The heart is one of the least regenerative tissues in the body. Damage resulting from loss of blood flow during a heart attack leads to scarring and loss of function, rather than any meaningful degree of regeneration. While preventing the atherosclerosis that causes occlusion of blood vessels is the most desirable goal, finding ways to repair a damaged heart is also a high priority for the research community. Many groups have worked towards regenerative therapies based on delivery of cells and scaffolding material, even layers of artificial tissue made by combining the two, but progress has been frustratingly slow.

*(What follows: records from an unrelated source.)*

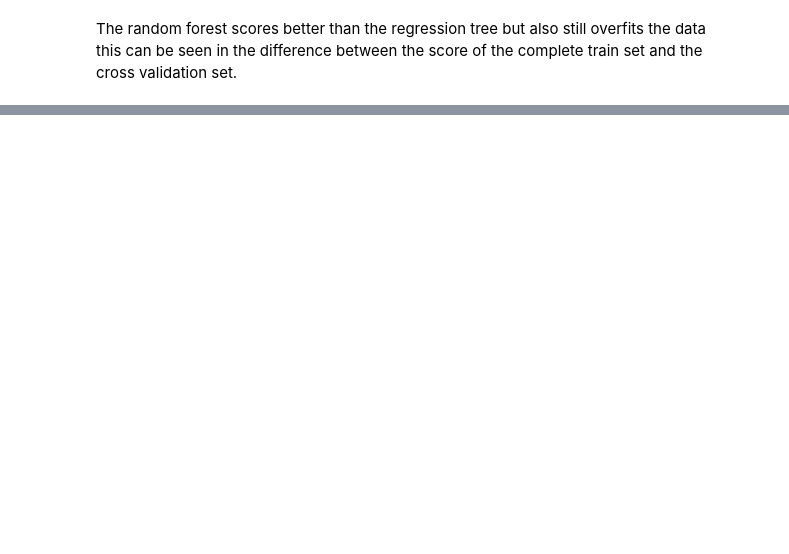
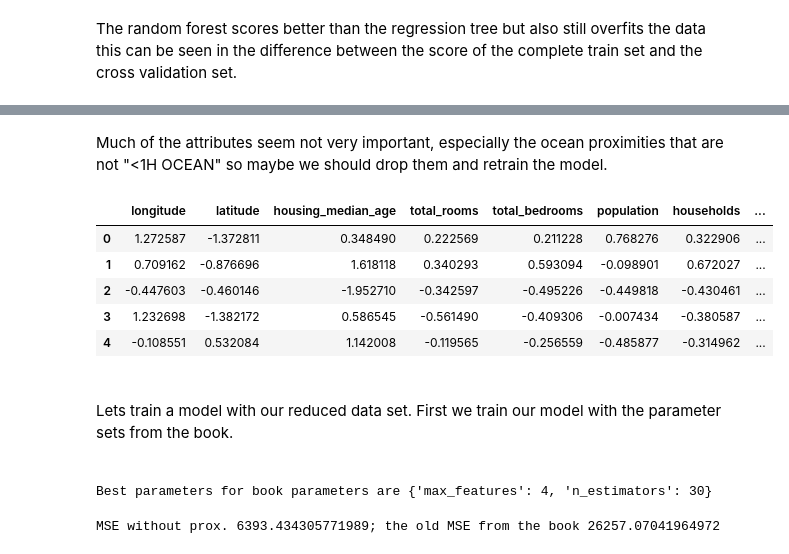
Before and after one commit to derkaczda/HandsOnMachineLearning, a Jupyter notebook: HousingPrices.ipynb, the cells around one changed output, grey strips where cells are left out. Drawn from its saved outputs; the diff is of its cells as text; code cells hidden in the pictures; blank space fills up the shorter version.

Commit message:
added gridsearch, attribute removal and SVR

```diff
--- a/HousingPrices.ipynb
+++ b/HousingPrices.ipynb
@@ -289,0 +294,15 @@ cross validation set.
+# %%
+from sklearn.model_selection import GridSearchCV
+
+param_grid = [
+    {'n_estimators': [3, 10, 30, 60, 100, 150, 200, 250, 300], 'max_features': [2, 4, 6, 8, 10]},
+    {'bootstrap': [False], 'n_estimators': [3, 10, 30, 60, 100, 150, 200, 250, 300], 'max_features': [2, 4, 6, 8, 10]}
+]
+
+forest_reg = RandomForestRegressor()
+grid_search = GridSearchCV(forest_reg, param_grid, cv=5,
+                           scoring='neg_mean_squared_error',
+                           return_train_score=True)
+
+grid_search.fit(train_x_cleaned, train_y)
+print(f"Best parameters are {grid_search.best_params_}")
@@ -289,0 +343,15 @@ cross validation set.
+# %%
+param_grid = [
+    {'n_estimators': [3, 10, 30], 'max_features': [2, 4, 6, 8]},
+    {'bootstrap': [False], 'n_estimators': [3, 10], 'max_features': [2, 3, 4]}
+]
+
+forest_reg_book = RandomForestRegressor()
+grid_search_book = GridSearchCV(forest_reg_book, param_grid, cv=5,
+                           scoring='neg_mean_squared_error',
+                           return_train_score=True)
+
+grid_search_book.fit(train_x_cleaned, train_y)
+print(f"Best parameters are {grid_search_book.best_params_}")
+forest_book_mse = compute_mse(grid_search_book.best_estimator_)
+print(f"MSE book forest {forest_book_mse}")
@@ -289,0 +392,38 @@ cross validation set.
+# %% [markdown]
+Much of the attributes seem not very important, especially the ocean proximities that are not "<1H OCEAN" so maybe
+we should drop them and retrain the model.
+# %%
+train_x_cleaned.columns = attributes
+
+train_x_dropped_proximity = train_x_cleaned.drop(['INLAND','ISLAND', 'NEAR BAY', 'NEAR OCEAN'], axis=1)
+train_x_dropped_proximity.head()
+# %% [output]
+|  | longitude | latitude | housing_median_age | total_rooms | total_bedrooms | population | households | ... |
+| 0 | 1.272587 | -1.372811 | 0.348490 | 0.222569 | 0.211228 | 0.768276 | 0.322906 | ... |
+| 1 | 0.709162 | -0.876696 | 1.618118 | 0.340293 | 0.593094 | -0.098901 | 0.672027 | ... |
+| 2 | -0.447603 | -0.460146 | -1.952710 | -0.342597 | -0.495226 | -0.449818 | -0.430461 | ... |
+| 3 | 1.232698 | -1.382172 | 0.586545 | -0.561490 | -0.409306 | -0.007434 | -0.380587 | ... |
+| 4 | -0.108551 | 0.532084 | 1.142008 | -0.119565 | -0.256559 | -0.485877 | -0.314962 | ... |
+# %% [markdown]
+<br>
+Lets train a model with our reduced data set.
+First we train our model with the parameter sets from the book.
+<br><br>
+# %%
+model_without_prox_book = GridSearchCV(RandomForestRegressor(), param_grid, cv=5,
+                           scoring='neg_mean_squared_error',
+                           return_train_score=True)
+model_without_prox_book.fit(train_x_dropped_proximity, train_y)
+print(f"Best parameters for book parameters are {model_without_prox_book.best_params_}")
+# %% [output]
+Best parameters for book parameters are {'max_features': 4, 'n_estimators': 30}
+# %%
+small_test_set_without_prox = train_x_dropped_proximity.iloc[:5]
+small_test_set_without_prox_y = train_y.iloc[:5]
+
+predictions = model_without_prox_book.best_estimator_.predict(small_test_set_without_prox)
+wihout_prox_mse = mean_squared_error(small_test_set_without_prox_y, predictions)
+
+print(f"MSE without prox. {np.sqrt(wihout_prox_mse)}; the old MSE from the book {forest_book_mse}")
+# %% [output]
+MSE without prox. 6393.434305771989; the old MSE from the book 26257.07041964972
```
Also changed, not shown: parts of 28 cells of this notebook.
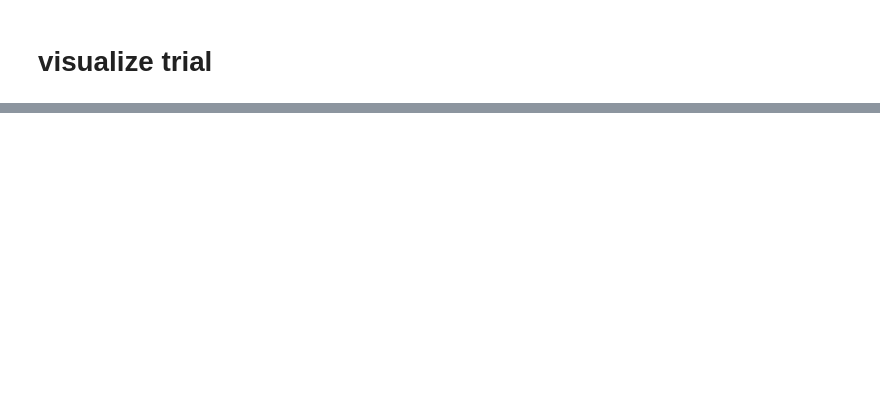
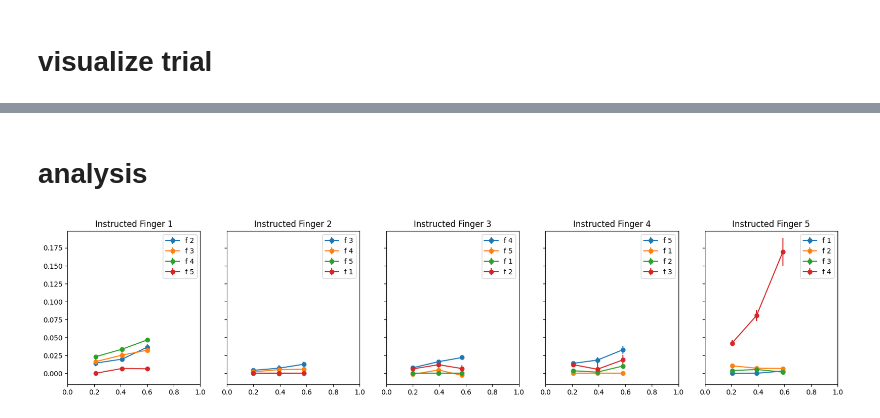
Before and after one commit to alighavam/finger_individuation, a Jupyter notebook: individuation.ipynb, the cells around one changed output, grey strips where cells are left out. Cells and saved outputs as stored; diff of their text form; code cells hidden in the pictures; blank space fills up the shorter version.

```diff
--- a/individuation.ipynb
+++ b/individuation.ipynb
@@ -81,0 +113,60 @@ ax.axvline(x=long['arduino_time'].values[go_cue], color='r', linestyle='--', alp
+# %% [markdown]
+# analysis
+# %%
+df = pd.read_csv(os.path.join(analysisDir, 's101.csv'))
+force_centers = [0.2, 0.4, 0.6]
+
+# non-instructed finger avg_force vs instructed finger avg_force
+fig, ax = plt.subplots(nrows=1, ncols=5, figsize=(20,4), sharey=True)
+for f in range(1, 6):
+    x = []
+    xerr = []
+    y1 = []
+    y1err = []
+    y2 = []
+    y2err = []
+    y3 = []
+    y3err = []
+    y4 = []
+    y4err = []
+    for fc in force_centers:
+        rows = (df['instructed_hand']==1) & (df['instructed_finger']==f) & (df['force_center']==fc) & (df['success']==1)
+        avg_forces = df[rows][['r1', 'r2', 'r3', 'r4', 'r5']].values
+        baseline = df[rows][['Br1', 'Br2', 'Br3', 'Br4', 'Br5']].values
+
+        force = avg_forces - baseline
+
+        x_mean = np.mean(force[:,f-1])
+        x_err = np.std(force[:,f-1]) / np.sqrt(force.shape[0])
+        x.append(x_mean)
+        xerr.append(x_err)
+
+        y1_mean = np.mean(force[:,(f)%5])
+        y1_err = np.std(force[:,(f)%5]) / np.sqrt(force.shape[0])
+        y2_mean = np.mean(force[:,(f+1)%5])
+        y2_err = np.std(force[:,(f+1)%5]) / np.sqrt(force.shape[0])
+        y3_mean = np.mean(force[:,(f+2)%5])
+        y3_err = np.std(force[:,(f+2)%5]) / np.sqrt(force.shape[0])
+        y4_mean = np.mean(force[:,(f+3)%5])
+        y4_err = np.std(force[:,(f+3)%5]) / np.sqrt(force.shape[0])
+
+        y1.append(y1_mean)
+        y2.append(y2_mean)
+        y3.append(y3_mean)
+        y4.append(y4_mean)
+
+        y1err.append(y1_err)
+        y2err.append(y2_err)
+        y3err.append(y3_err)
+        y4err.append(y4_err)
+
+    ax[f-1].errorbar(x, y1, xerr=xerr, yerr=y1err, fmt='o-', label='f '+str((f)%5+1))
+    ax[f-1].errorbar(x, y2, xerr=xerr, yerr=y2err, fmt='o-', label='f '+str((f+1)%5+1))
+    ax[f-1].errorbar(x, y3, xerr=xerr, yerr=y3err, fmt='o-', label='f '+str((f+2)%5+1))
+    ax[f-1].errorbar(x, y4, xerr=xerr, yerr=y4err, fmt='o-', label='f '+str((f+3)%5+1))
+    ax[f-1].set_title('Instructed Finger '+str(f))
+    ax[f-1].set_xlim([0, 1])
+    # legend:
+    ax[f-1].legend()
+# %% [output]
+[figure, added]
```
Also changed, not shown: parts of 6 cells of this notebook, 4 other files.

Cardiovascular diseases (CVD) are the leading cause of hospitalization and death globally. CVD includes disturbances of the heart rhythm, cardiac valve pathologies, genetically driven malformations and, ultimately, peripheral artery disease (PAD) or coronary artery disease (CAD), which may culminate, respectively, in critical limb ischemia (CLI) and heart failure (HF). The use of cells with stem/progenitor characteristics in PAD and CLI has shown a success in clinical translation to a certain extent, given the ability of the chosen cells (e.g., derived from bone marrow, peripheral blood, or cord blood) to promote de novo vasculogenesis by a robust "paracrine effect". By contrast, the use of a similar setting to regenerate the contractile mass of the heart to compensate the loss of myocytes due to acute/chronic ischemia and/or inflammation has been largely unsuccessful and controversial, due to the absence of resident stem cells that could be activated in situ and/or expanded in vitro prior to being reinjected into the failing hearts.

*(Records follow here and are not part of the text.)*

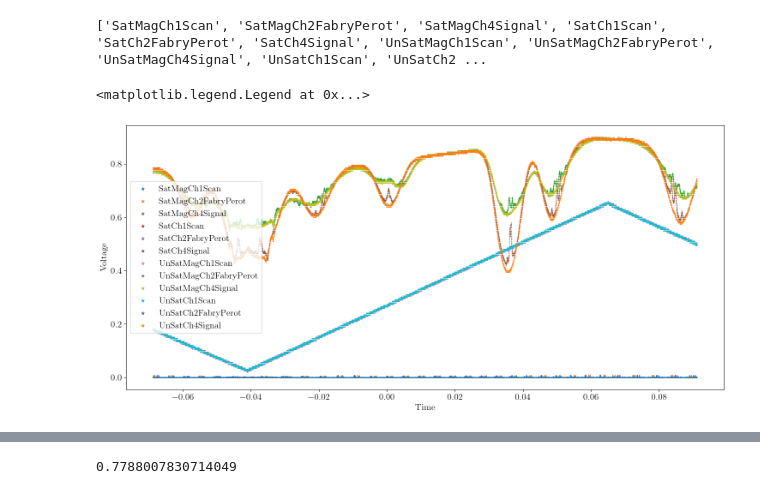
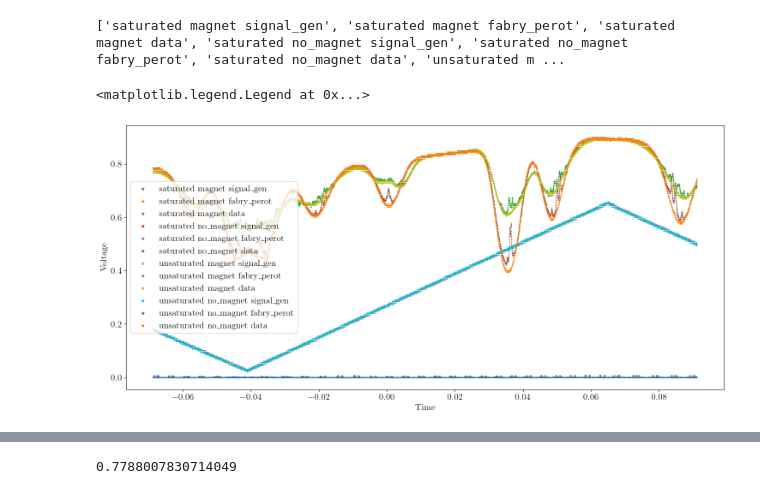
Before and after one commit to andres-luengo/alden-andres-max-most-dangerous-4450-trio, a Jupyter notebook: rb-spectroscopy/doppler_broadening.ipynb, the cells around one changed output, grey strips where cells are left out. Saved outputs shown, nothing was run; the diff lists cells and outputs as text; code cells hidden in the pictures.

```diff
--- a/rb-spectroscopy/doppler_broadening.ipynb
+++ b/rb-spectroscopy/doppler_broadening.ipynb
@@ -13,7 +13,7 @@ plt.rcParams.update({
 })
 plt.rcParams["font.size"] = 15
 # %%
-# Load in all the data
+# # Load in all the data
 name_dict = {
     "sat":{
         "mag":{
@@ -26,46 +26,41 @@ name_dict = {
             "fabry": "SatCh2FabryPerot",
             "signal": "SatCh4Signal"
         }
     },
     "unsat":{
         "mag":{
             "scan": "UnSatMagCh1Scan",
             "fabry": "UnSatMagCh2FabryPerot",
             "signal": "UnSatMagCh4Signal"
         },
         "nomag":{
             "scan": "UnSatCh1Scan",
             "fabry": "UnSatCh2FabryPerot",
             "signal": "UnSatCh4Signal"
         }
     }
 }
 
 
 plt.figure(figsize=(18,8))
 plt.xlabel("Time")
 plt.ylabel("Voltage")
 names=[]
 frames = []
 data_dict = {}
-for key, value in name_dict.items():
-    data_dict[key]={}
-    # print(key, value)
-    for magnet_status, data_list in value.items():
-        data_dict[key][magnet_status]={}
-        # print("\t", data_list)
-        for scan_name, filename in data_list.items():
-            data_dict[key][magnet_status][scan_name]={}
-            # if "Scan" in filename: continue
-            names.append(filename)
+for sat_type in ["saturated", "unsaturated"]:
+    data_dict[sat_type]={}
+    for mag_stat in ["magnet", "no_magnet"]:
+        data_dict[sat_type][mag_stat]={}
+        for dat_type in ["signal_gen", "fabry_perot", "data"]:
+            filename = f"./data/{sat_type}/{mag_stat}/{dat_type}.CSV"
+            names.append(f"{sat_type} {mag_stat} {dat_type}")
             # print("\t\t", scan_name, filename + ".CSV")
-            df = pd.read_csv("./old_rb/" + filename + ".CSV", skiprows=15)
-            data_dict[key][magnet_status][scan_name]=df
-            # print(df.columns[0])
-            plt.scatter(df[df.columns[0]], np.asarray(df[df.columns[1]])*.01, marker="*", s=.1)
+            df = pd.read_csv(filename, skiprows=15)
+            data_dict[sat_type][mag_stat][dat_type]=df
 print(names)
 plt.legend(names, markerscale=15)
 # %% [output]
-['SatMagCh1Scan', 'SatMagCh2FabryPerot', 'SatMagCh4Signal', 'SatCh1Scan', 'SatCh2FabryPerot', 'SatCh4Signal', 'UnSatMagCh1Scan', 'UnSatMagCh2FabryPerot', 'UnSatMagCh4Signal', 'UnSatCh1Scan', 'UnSatCh2 ...
+['saturated magnet signal_gen', 'saturated magnet fabry_perot', 'saturated magnet data', 'saturated no_magnet signal_gen', 'saturated no_magnet fabry_perot', 'saturated no_magnet data', 'unsaturated m ...
 <matplotlib.legend.Legend at 0x...>
-[figure, old version]
+[figure, new version]
```
Also changed, not shown: parts of 4 cells of this notebook.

Alternatives to this deficiency have been sought in the use of induced pluripotent stem cells (iPSCs), whose derived cardiomyocytes (CMs) have been employed in preclinical models in small and large animals, and even in pioneering studies in humans. Although scaled-up systems to produce therapeutic quantities of these cells with enhanced purity have been set, anticipating industrial production, several caveats have been expressed due to risks of arrhythmogenicity, incomplete maturation, potential tumor formation, and (at least for allogenic use) immune reactions.

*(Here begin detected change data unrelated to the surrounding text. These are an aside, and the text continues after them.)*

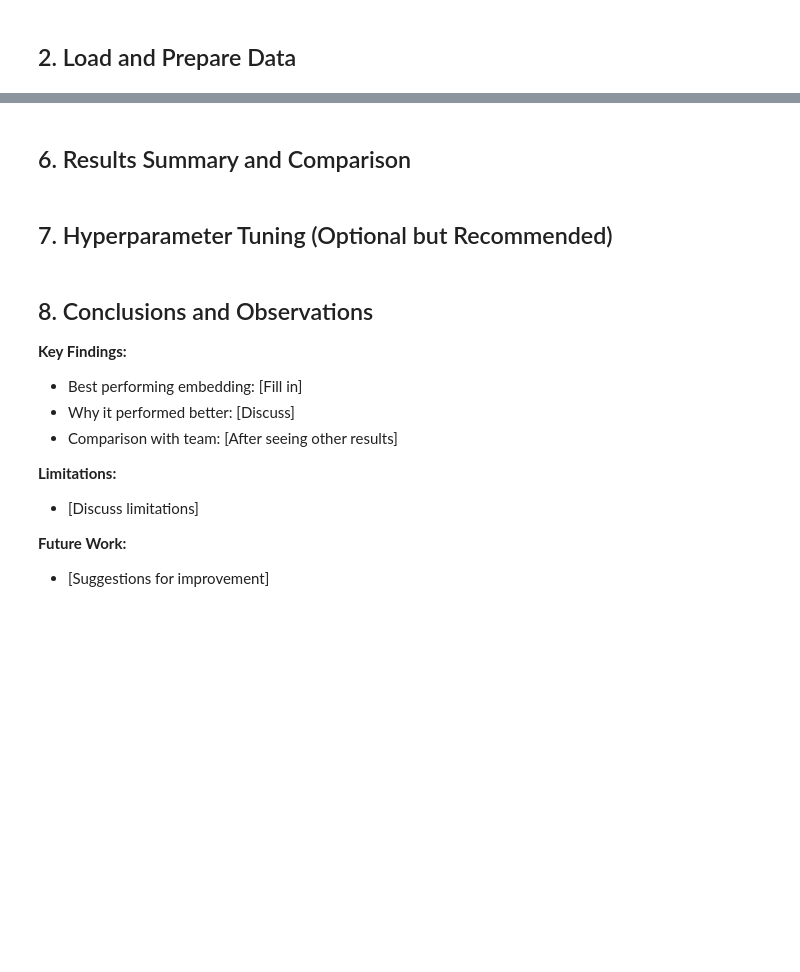
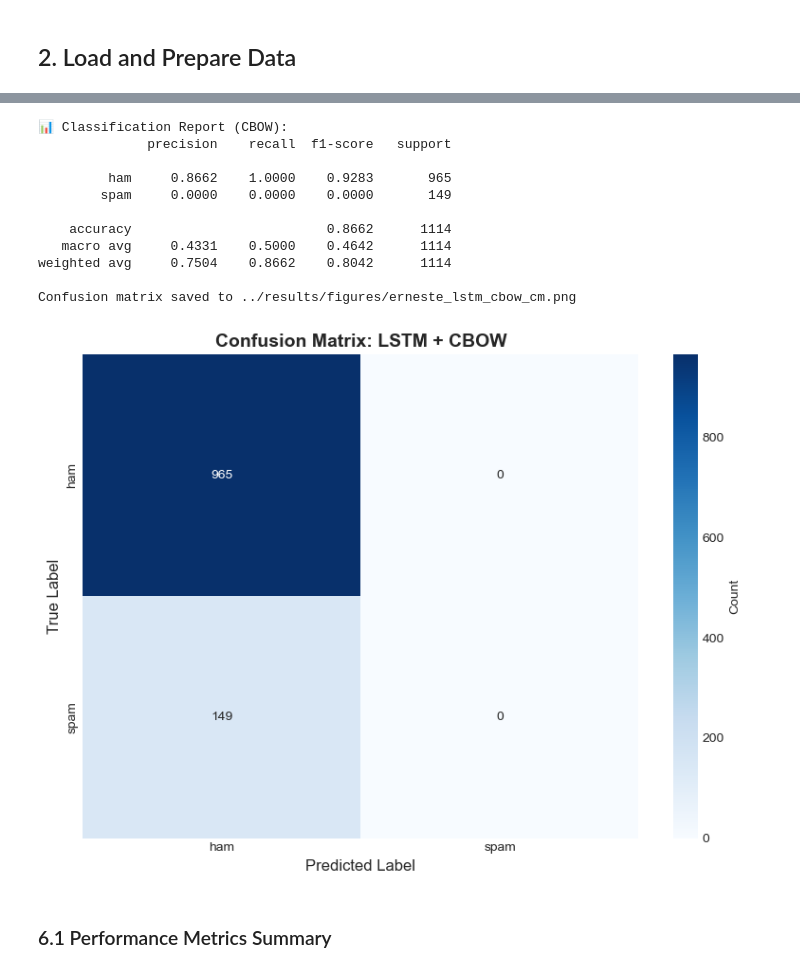
Before and after one commit to ernesteNtezirizaza/Group6-Text-Classification-Assignment, a Jupyter notebook: notebooks/04_erneste_lstm.ipynb, the cells around one changed output, grey strips where cells are left out. Cells and saved outputs as stored; diff of their text form; code cells hidden in the pictures; blank space fills up the shorter version.

```diff
--- a/notebooks/04_erneste_lstm.ipynb
+++ b/notebooks/04_erneste_lstm.ipynb
@@ -138,2 +500,31 @@ evaluator = ModelEvaluator(class_names=['ham', 'spam'])
+# %%
+metrics_cbow = evaluator.evaluate(
+    y_test, y_pred_cbow,
+    model_name='LSTM',
+    embedding_name='CBOW',
+    training_time=training_time_cbow
+)
+
+print('\n📊 Classification Report (CBOW):')
+print(classification_report(y_test, y_pred_cbow, target_names=['ham', 'spam'], digits=4))
+
+evaluator.plot_confusion_matrix(
+    y_test, y_pred_cbow,
+    title='Confusion Matrix: LSTM + CBOW',
+    save_path='../results/figures/erneste_lstm_cbow_cm.png'
+)
+# %% [output]
+📊 Classification Report (CBOW):
+              precision    recall  f1-score   support
+
+         ham     0.8662    1.0000    0.9283       965
+        spam     0.0000    0.0000    0.0000       149
+
+    accuracy                         0.8662      1114
+   macro avg     0.4331    0.5000    0.4642      1114
+weighted avg     0.7504    0.8662    0.8042      1114
+
+Confusion matrix saved to ../results/figures/erneste_lstm_cbow_cm.png
+[figure, added]
 # %% [markdown]
-## 6. Results Summary and Comparison
+### 6.1 Performance Metrics Summary
@@ -148,2 +530,0 @@ evaluator = ModelEvaluator(class_names=['ham', 'spam'])
-# %% [markdown]
-## 7. Hyperparameter Tuning (Optional but Recommended)
@@ -157,13 +530,0 @@ evaluator = ModelEvaluator(class_names=['ham', 'spam'])
-# %% [markdown]
-## 8. Conclusions and Observations
-
-**Key Findings:**
-- Best performing embedding: [Fill in]
-- Why it performed better: [Discuss]
-- Comparison with team: [After seeing other results]
-
-**Limitations:**
-- [Discuss limitations]
-
-**Future Work:**
-- [Suggestions for improvement]
```
Also changed, not shown: parts of 27 cells of this notebook, 5 other files.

Given the lack of endogenous regenerative capacity of the myocardium, the consequence of acute/chronic cardiac ischemia is still considered an irreparable damage leading to progressive replacement of the contractile cells with a stiff, fibrotic scar. Under these conditions, the heart undergoes a series of morphological transformations (e.g., rearrangement of the contractile apparatus and modification of the geometry), changes in mechanical characteristics and reduction of the pumping efficiency, representing signs of HF. With the advent of tissue engineering, the introduction of biological fabrication methods combined with refined systems for cellular genetic manipulation and decryption of mechanosensitive cues has enabled new strategies to enhance the efficacy of cardiac cell therapy and the elaboration of disease modeling systems using scaffolds, tissue printing, and tissue engineering approaches. This renews the hope that after the disappointment arising from the failure of the "classical" cell therapy approaches, it will be possible to reach a condition to regenerate the human heart, which still represents the "holy grail" of cardiology.